= Supplied information =
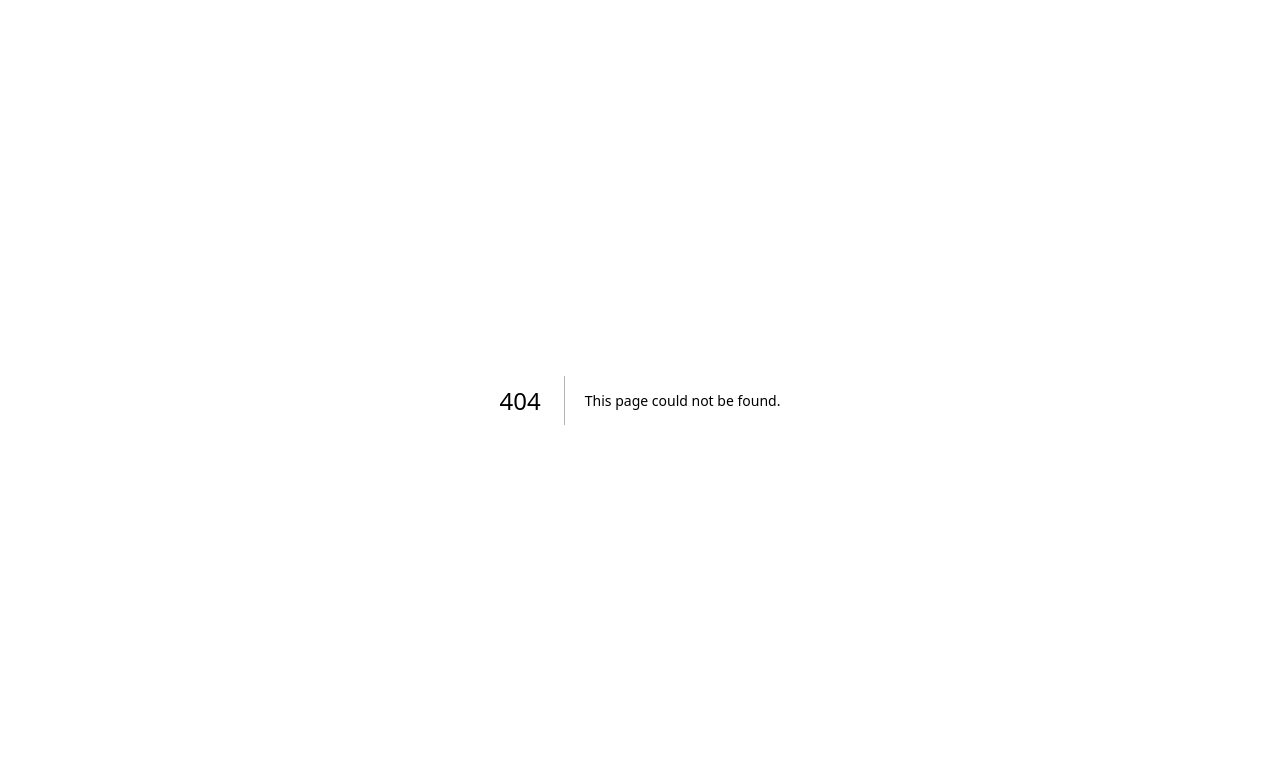
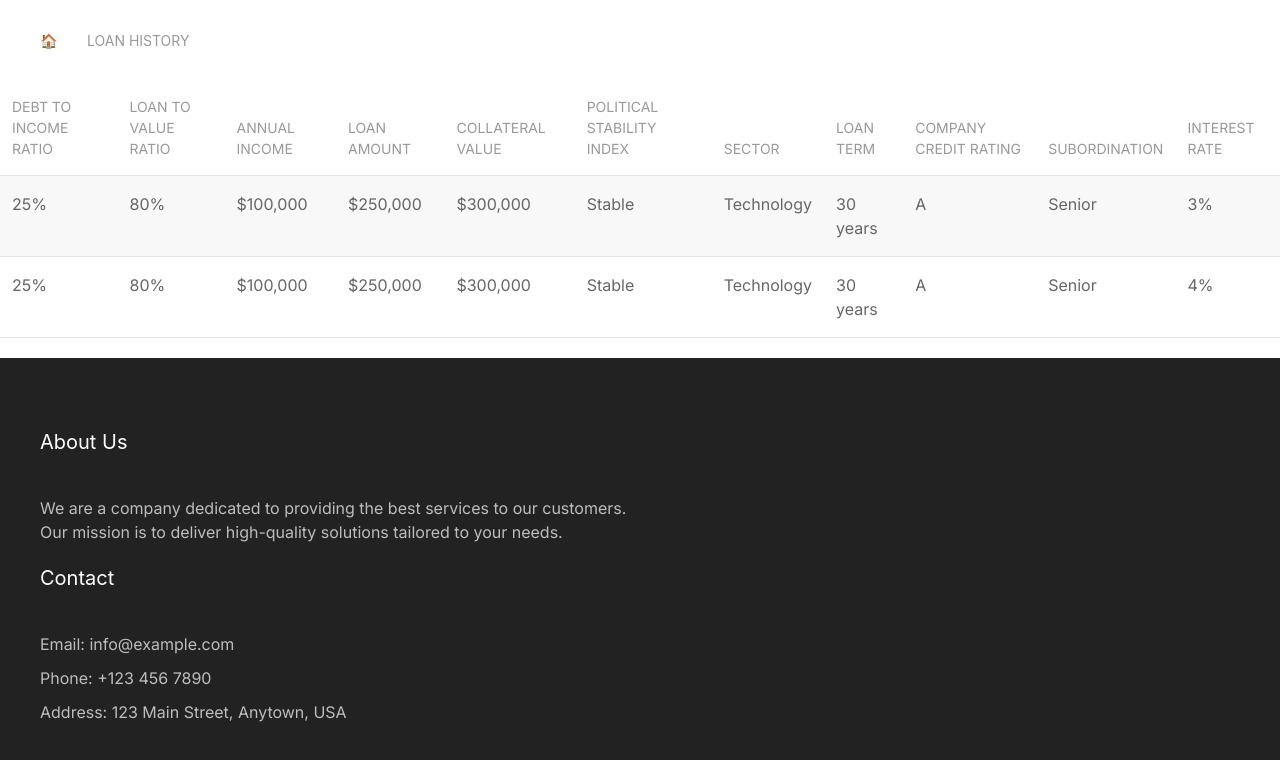
Before and after one commit to erwannlenoach/interest-rate-fe, a Next.js app: page /history in a window 1280 px wide. Before the commit this address had no page. Shown: the top 760 px of the page. Built offline with nearby package versions, Linux system fonts and the light colour scheme.

Commit message:
feat/adding_correct_rooting

```diff
--- /dev/null
+++ b/app/components/footer/page.js
@@ -0,0 +1,30 @@
+import "uikit/dist/css/uikit.min.css";
+import "uikit/dist/js/uikit.min.js";
+import "uikit/dist/js/uikit-icons.min.js";
+
+export default function footer() {
+  return (
+    <footer className="uk-section uk-section-secondary uk-light">
+      <div className="uk-container">
+        <div className="uk-grid-match uk-child-width-1-2@m">
+          <div>
+            <h4>About Us</h4>
+            <p>
+              We are a company dedicated to providing the best services to our
+              customers. Our mission is to deliver high-quality solutions
+              tailored to your needs.
+            </p>
+          </div>
+          <div>
+            <h4>Contact</h4>
+            <ul className="uk-list">
+              <li>Email: info@example.com</li>
+              <li>Phone: +123 456 7890</li>
+              <li>Address: 123 Main Street, Anytown, USA</li>
+            </ul>
+          </div>
+        </div>
+      </div>
+    </footer>
+  );
+}
--- a/app/components/form/index.js
+++ b/app/components/form/page.js
@@ -1,3 +1,5 @@
+"use client";
+
 import { useState } from 'react';
 import 'uikit/dist/css/uikit.min.css';
 import UIkit from 'uikit';
@@ -33,7 +35,7 @@ const LoanForm = () => {
 
   return (
     <div className="uk-container uk-container-small uk-margin-large-top">
-      <h1 className="uk-heading-line uk-text-center"><span>Loan Information Form</span></h1>
+      <h1 className="uk-text-center"><span>Loan Information</span></h1>
       <form onSubmit={handleSubmit} className="uk-form-stacked">
         {[
           { label: 'Debt to Income Ratio', name: 'debt_to_income_ratio' },
--- /dev/null
+++ b/app/components/header/page.js
@@ -0,0 +1,24 @@
+import Link from "next/link"
+
+export default function header() {
+  return (
+    <div uk-sticky="true">
+      <header>
+        <nav className="uk-margin-medium-left">
+          <div className="uk-navbar-right">
+            <ul className="uk-navbar-nav">
+              <li>
+              <Link href="/"
+                className="uk-text-large">&#x1F3E0;</Link>
+              </li>
+              <li>
+              <Link href="/history"
+                className="uk-text-large">Loan History</Link>
+              </li>
+            </ul>
+          </div>
+        </nav>
+      </header>
+    </div>
+  );
+}
--- /dev/null
+++ b/app/history/page.js
@@ -0,0 +1,67 @@
+import financialConstants from '../utils/constant';
+
+const History = () => {
+
+  const loanData = [
+    {
+      DTI: '25%',
+      LVR: '80%',
+      INCOME: '$100,000',
+      LOAN_AMOUNT: '$250,000',
+      COLLATERAL: '$300,000',
+      POLITICAL: 'Stable',
+      SECTOR: 'Technology',
+      LOAN_TERM: '30 years',
+      COMPANY_CREDIT_RATING: 'A',
+      SUBORDINATION: 'Senior',
+      INTEREST_RATE: '3%'
+    },
+    {
+        DTI: '25%',
+        LVR: '80%',
+        INCOME: '$100,000',
+        LOAN_AMOUNT: '$250,000',
+        COLLATERAL: '$300,000',
+        POLITICAL: 'Stable',
+        SECTOR: 'Technology',
+        LOAN_TERM: '30 years',
+        COMPANY_CREDIT_RATING: 'A',
+        SUBORDINATION: 'Senior',
+        INTEREST_RATE: '4%',
+
+      },
+  ];
+
+
+  return (
+    <table class="uk-table uk-table-striped">
+    <thead>
+        <tr>
+            {
+                Object.keys(financialConstants).map((key) =>
+                    <th key={key}>{financialConstants[key]}</th>
+            )
+            }
+
+        </tr>
+    </thead>
+    <tbody>
+        {loanData.map((loan, index) => (
+          <tr key={index}>
+          {Object.keys(financialConstants).map((key) => (
+            <td key={key}>{loan[key]}</td>
+          ))}
+        </tr>
+
+        )
+
+        )
+
+        }
+
+    </tbody>
+</table>
+  );
+};
+
+export default History;
--- a/app/layout.js
+++ b/app/layout.js
@@ -1,17 +1,23 @@
-import { Inter } from "next/font/google";
-import "./globals.css";
+import { Inter } from 'next/font/google';
+import Footer from '../app/components/footer/page';
+import Header from '../app/components/header/page';
 
-const inter = Inter({ subsets: ["latin"] });
+const inter = Inter({ subsets: ['latin'] });
 
 export const metadata = {
-  title: "Create Next App",
-  description: "Generated by create next app",
+  title: 'Your App Title',
+  description: 'Generated by create next app',
 };
 
 export default function RootLayout({ children }) {
   return (
-    <html lang="en">
-      <body className={inter.className}>{children}</body>
+    <html lang="en" className={inter.className}>
+      <head />
+      <body>
+        <Header />
+        <main>{children}</main>
+        <Footer />
+      </body>
     </html>
   );
 }
--- /dev/null
+++ b/app/page.js
@@ -0,0 +1,12 @@
+import 'uikit/dist/css/uikit.min.css';
+import 'uikit/dist/js/uikit.min.js';
+import 'uikit/dist/js/uikit-icons.min.js';
+import LoanForm from '@/app/components/form/page';
+
+export default function Home() {
+  return (
+    <div>
+        <LoanForm/>
+    </div>
+  );
+}
--- a/app/utils/constant.js
+++ b/app/utils/constant.js
@@ -8,7 +8,8 @@ const financialConstants = {
     SECTOR: 'Sector',
     LOAN_TERM: 'Loan Term',
     COMPANY_CREDIT_RATING: 'Company Credit Rating',
-    SUBORDINATION: 'Subordination'
+    SUBORDINATION: 'Subordination',
+    INTEREST_RATE: 'Interest Rate',
 }
 
 export default financialConstants;
```
Also changed, not shown: app/components/footer/index.js (deleted, +0 -28 lines), app/components/header/index.js (deleted, +0 -27 lines).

= Work task =
Starting from the records above, copy each line where the string "components" is found.

= Reply =
+++ b/app/components/footer/page.js
--- a/app/components/form/index.js
+++ b/app/components/form/page.js
+++ b/app/components/header/page.js
+import Footer from '../app/components/footer/page';
+import Header from '../app/components/header/page';
+import LoanForm from '@/app/components/form/page';
Also changed, not shown: app/components/footer/index.js (deleted, +0 -28 lines), app/components/header/index.js (deleted, +0 -27 lines).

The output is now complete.